McGraw-Hill Concise Dictionary of Modern Medicine. © 2002 by The McGraw-Hill Companies, Inc.
References in classic literature ?
This accident was luckily owing to Mr Square; for he, Master Blifil, and Jones, had mounted their horses, after church, to take the air, and had ridden about a quarter of a mile, when Square, changing his mind (not idly, but for a reason which we shall unfold as soon as we have leisure), desired the young gentlemen to ride with him another way than they had at first purposed.
She now first bursting into tears, told him how barbarously she had been treated.
The contents of the pocket-book had been so well invested for him, however, by Mr.
I was too much moved with the honesty and kindness of the poor man to be able to bear this; and remembering what he had done for me, how he had taken me up at sea, and how generously he had used me on all occasions, and particularly how sincere a friend he was now to me, I could hardly refrain weeping at what he had said to me; therefore I asked him if his circumstances admitted him to spare so much money at that time, and if it would not straiten him?
Everything the good man said was full of affection, and I could hardly refrain from tears while he spoke; in short, I took one hundred of the moidores, and called for a pen and ink to give him a receipt for them: then I returned him the rest, and told him if ever I had possession of the plantation I would return the other to him also (as, indeed, I afterwards did); and that as to the bill of sale of his part in his son's ship, I would not take it by any means; but that if I wanted the money, I found he was honest enough to pay me; and if I did not, but came to receive what he gave me reason to expect, I would never have a penny more from him.
Before a week was out, I received a note from Wemmick, dated Walworth, stating that he hoped he had made some advance in that matter appertaining to our private and personal capacities, and that he would be glad if I could come and see him again upon it.
The whole business was so cleverly managed, that Herbert had not the least suspicion of my hand being in it.
Van Baerle was truly beloved by his servants and labourers; nor had he any conception that there was in this world a man who wished ill to another.
And yet it must be said, to the disgrace of mankind, that Cornelius van Baerle, without being aware of the fact, had a much more ferocious, fierce, and implacable enemy than the Grand Pensionary and his brother had among the Orange party, who were most hostile to the devoted brothers, who had never been sundered by the least misunderstanding during their lives, and by their mutual devotion in the face of death made sure the existence of their brotherly affection beyond the grave.
Boris was thus the first to learn the news that the French army had crossed the Niemen and, thanks to this, was able to show certain important personages that much that was concealed from others was usually known to him, and by this means he rose higher in their estimation.

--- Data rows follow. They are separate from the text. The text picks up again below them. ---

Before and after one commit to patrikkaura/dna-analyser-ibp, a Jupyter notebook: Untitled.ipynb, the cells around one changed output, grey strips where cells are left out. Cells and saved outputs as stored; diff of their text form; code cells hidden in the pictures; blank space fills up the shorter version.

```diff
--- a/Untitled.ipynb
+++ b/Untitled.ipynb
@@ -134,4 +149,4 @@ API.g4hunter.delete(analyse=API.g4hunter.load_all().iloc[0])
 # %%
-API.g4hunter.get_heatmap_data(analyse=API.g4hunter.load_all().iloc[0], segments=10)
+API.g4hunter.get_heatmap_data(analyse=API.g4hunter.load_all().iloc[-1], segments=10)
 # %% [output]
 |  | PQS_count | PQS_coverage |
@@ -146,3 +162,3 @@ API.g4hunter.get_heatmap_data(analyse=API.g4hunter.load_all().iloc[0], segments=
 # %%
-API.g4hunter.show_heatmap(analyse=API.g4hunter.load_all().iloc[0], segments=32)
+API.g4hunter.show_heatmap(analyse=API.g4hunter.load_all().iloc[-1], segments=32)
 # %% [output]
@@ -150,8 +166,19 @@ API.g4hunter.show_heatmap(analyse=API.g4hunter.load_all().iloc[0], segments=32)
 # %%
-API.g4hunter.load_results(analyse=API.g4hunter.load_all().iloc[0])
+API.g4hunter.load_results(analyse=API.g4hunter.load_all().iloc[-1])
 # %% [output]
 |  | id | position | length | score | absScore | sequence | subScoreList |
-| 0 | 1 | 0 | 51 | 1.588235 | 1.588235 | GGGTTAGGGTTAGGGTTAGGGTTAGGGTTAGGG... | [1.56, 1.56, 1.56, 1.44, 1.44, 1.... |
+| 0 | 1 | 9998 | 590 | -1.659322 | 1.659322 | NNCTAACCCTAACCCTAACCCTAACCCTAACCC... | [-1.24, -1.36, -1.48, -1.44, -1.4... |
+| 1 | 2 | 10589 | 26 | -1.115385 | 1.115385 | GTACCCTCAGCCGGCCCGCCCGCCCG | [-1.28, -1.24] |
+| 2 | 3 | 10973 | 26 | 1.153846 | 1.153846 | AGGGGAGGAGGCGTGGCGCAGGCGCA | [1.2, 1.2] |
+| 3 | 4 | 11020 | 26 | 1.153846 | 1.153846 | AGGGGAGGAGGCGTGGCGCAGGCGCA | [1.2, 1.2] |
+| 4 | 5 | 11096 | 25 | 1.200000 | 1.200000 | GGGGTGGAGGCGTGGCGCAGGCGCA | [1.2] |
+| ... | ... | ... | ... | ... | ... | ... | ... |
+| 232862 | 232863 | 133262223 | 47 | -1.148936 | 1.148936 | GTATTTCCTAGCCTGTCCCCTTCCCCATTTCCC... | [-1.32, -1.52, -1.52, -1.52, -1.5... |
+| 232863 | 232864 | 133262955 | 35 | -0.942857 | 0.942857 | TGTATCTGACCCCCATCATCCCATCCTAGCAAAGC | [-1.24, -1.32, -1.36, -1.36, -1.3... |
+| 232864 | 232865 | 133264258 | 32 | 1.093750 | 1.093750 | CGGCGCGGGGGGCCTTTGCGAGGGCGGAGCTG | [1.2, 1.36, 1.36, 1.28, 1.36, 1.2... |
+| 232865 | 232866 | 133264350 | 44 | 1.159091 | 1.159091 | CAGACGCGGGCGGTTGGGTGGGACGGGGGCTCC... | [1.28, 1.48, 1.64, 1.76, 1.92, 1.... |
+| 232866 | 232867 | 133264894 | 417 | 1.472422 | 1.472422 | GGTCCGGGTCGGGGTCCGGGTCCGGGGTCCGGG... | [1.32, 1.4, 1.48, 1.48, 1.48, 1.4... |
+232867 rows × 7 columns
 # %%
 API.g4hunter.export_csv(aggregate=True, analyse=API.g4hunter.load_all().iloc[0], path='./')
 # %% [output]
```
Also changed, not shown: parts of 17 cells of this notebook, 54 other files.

I was able practically to show this fact, by covering the edges of the hexagonal walls of a single cell, or the extreme margin of the circumferential rim of a growing comb, with an extremely thin layer of melted vermilion wax; and I invariably found that the colour was most delicately diffused by the bees--as delicately as a painter could have done with his brush--by atoms of the coloured wax having been taken from the spot on which it had been placed, and worked into the growing edges of the cells all round.
Which errors, had he lived, were not enough to injure him had he not made a sixth by taking away their dominions from the Venetians; because, had he not aggrandized the Church, nor brought Spain into Italy, it would have been very reasonable and necessary to humble them; but having first taken these steps, he ought never to have consented to their ruin, for they, being powerful, would always have kept off others from designs on Lombardy, to which the Venetians would never have consented except to become masters themselves there; also because the others would not wish to take Lombardy from France in order to give it to the Venetians, and to run counter to both they would not have had the courage.